An indoor obstacle course can be an oral language adventure zone! This activity provides physical activity and practice in receptive language skills (following directions), number words and positional words.
Examples of obstacle course items (but use your creativity!)
- couch or chair
- small blanket or sheet
- cardboard box
- painter’s tape
Step 1: Set up an obstacle course in a room in your home. For example, you might use a room with a couch or chair and a table. Add some other props around the room (a pillow, a square made on the floor with painter’s tape, a small blanket, a book, a big empty cardboard box, etc.). Be creative in setting up the obstacle course!
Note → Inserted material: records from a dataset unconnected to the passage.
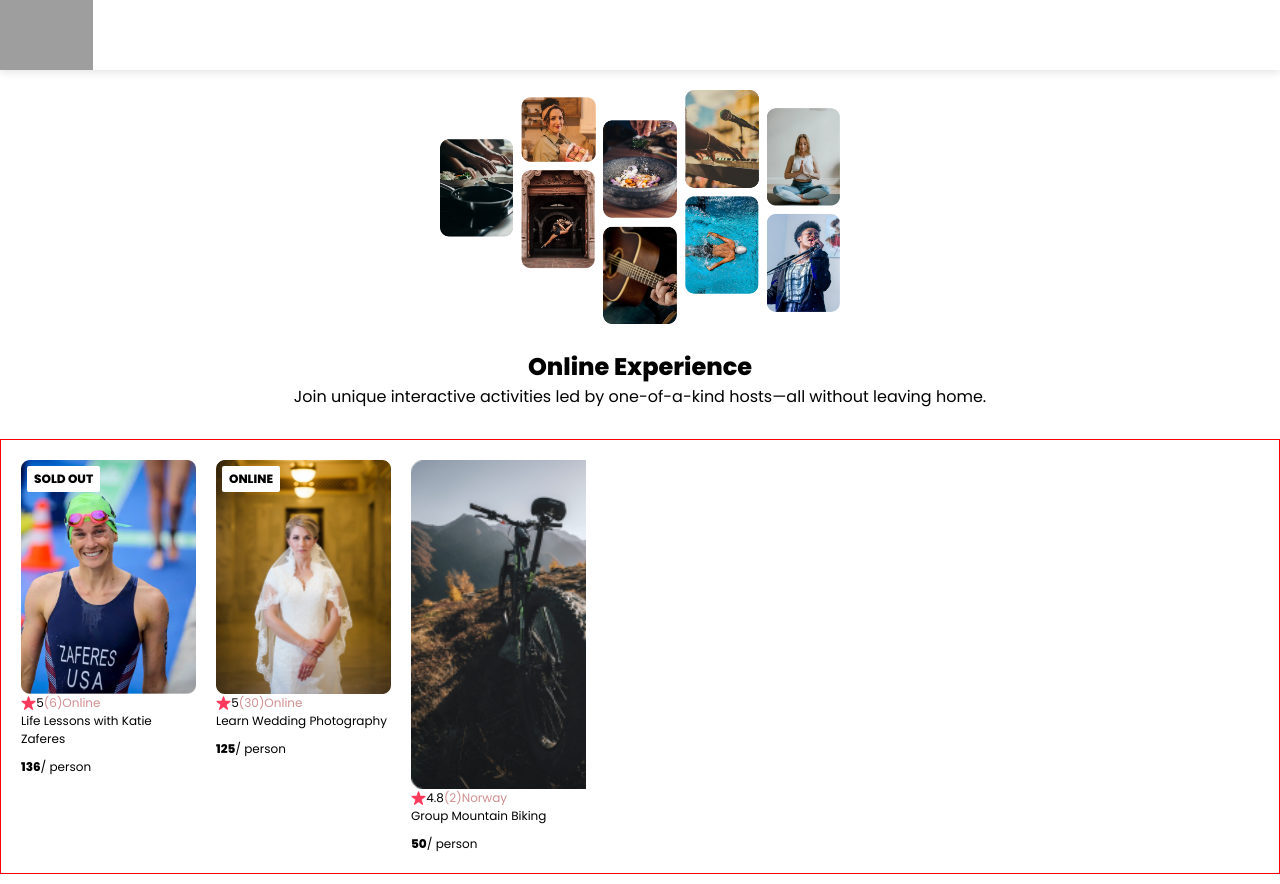
Repository: Richswag009/my-travel-journal
Page: /
An editor plug-in stored every save of this project. The page is shown before and after the next save, followed by the edit.
The browser window is 1280 px wide. The pictures show the whole page.
Pictures or frames that could not be fetched are drawn as grey boxes. Some web fonts or font styles are not loaded; a fallback is used. The project was rebuilt for these pictures with package versions that can differ from the ones it lists, and the page was loaded fresh each time.

Above is the page before, as saved 2022-06-17 22:38:28.

After the next save:
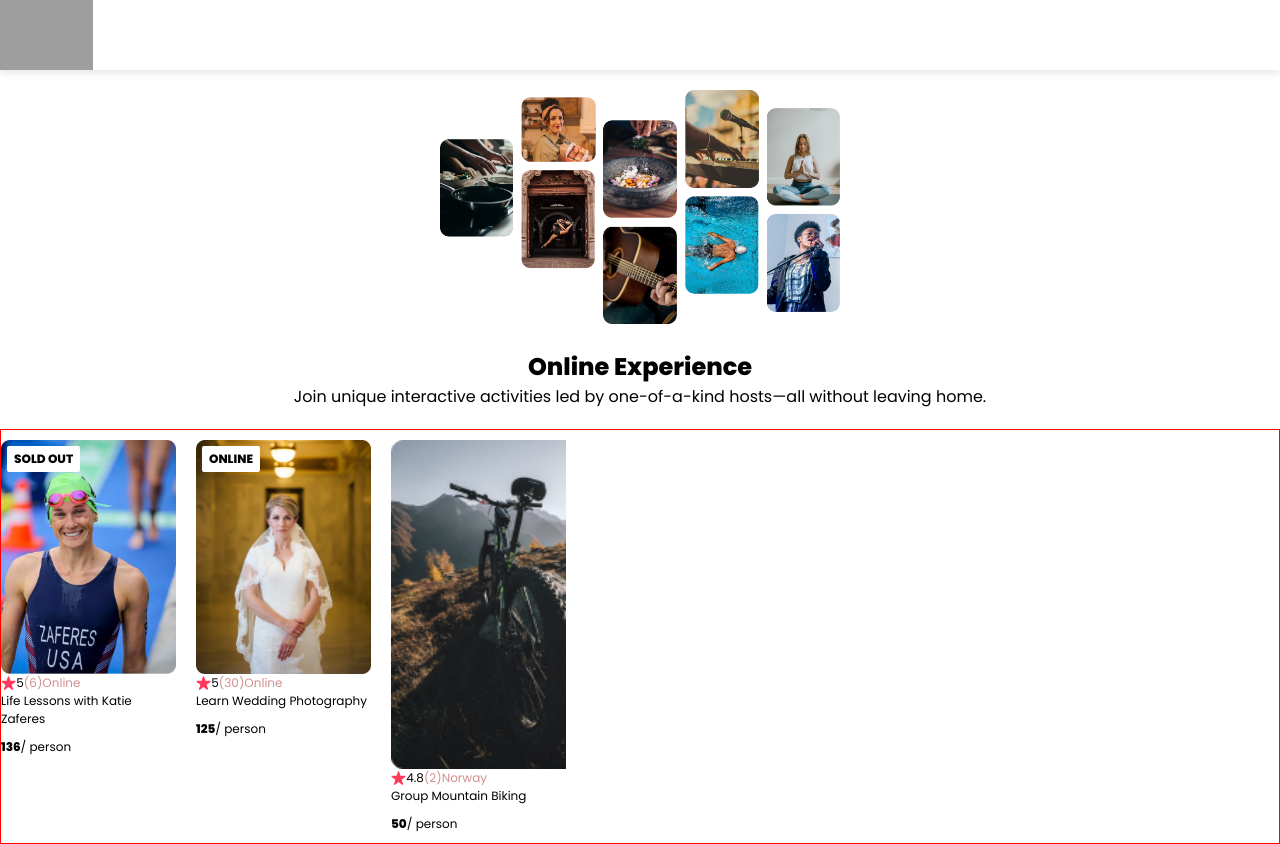
Saved 22 s later.
--- a/src/App.css
+++ b/src/App.css
@@ -36,7 +36,7 @@ text-align: center;
     flex-wrap: wrap;
     gap: 20px;
     border: 1px solid red;
-    margin: 10px 0;
+    padding: 10px 0;
     overflow-x: auto;
 
 }.card{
Step 2: Give your child an instruction and then do it along with her. For example, you might say, “Hop two times inside the blue square.” Then each of you would step inside the square and hop while counting, “One, two!”
Step 3: Other actions might include:
- Sit down four times on the couch.
- Put the sheet over your head.
- Take the sheet off of your head and put it back on the floor.
- Walk backwards until you get to the table.
- Stand next to the table.
- Go under the table.
- March to the couch.
- Pat the couch two times.
- Lift the book up five times.
- Make the book touch the floor three times.
- Walk like a robot to the pillows.
- Walk like a tightrope walker (along a long piece of painter’s tape on the floor).
Step 4: Encourage your child to go through the obstacle course a few times with you and then ask her carry to out some actions independently as you give the instructions.
Decrease the number of actions. Complete every part of the obstacle course with your child.
Have your child direct some of the actions. You might ask her, “What should we do next? How many times should we do it?” If it’s safe, go for it!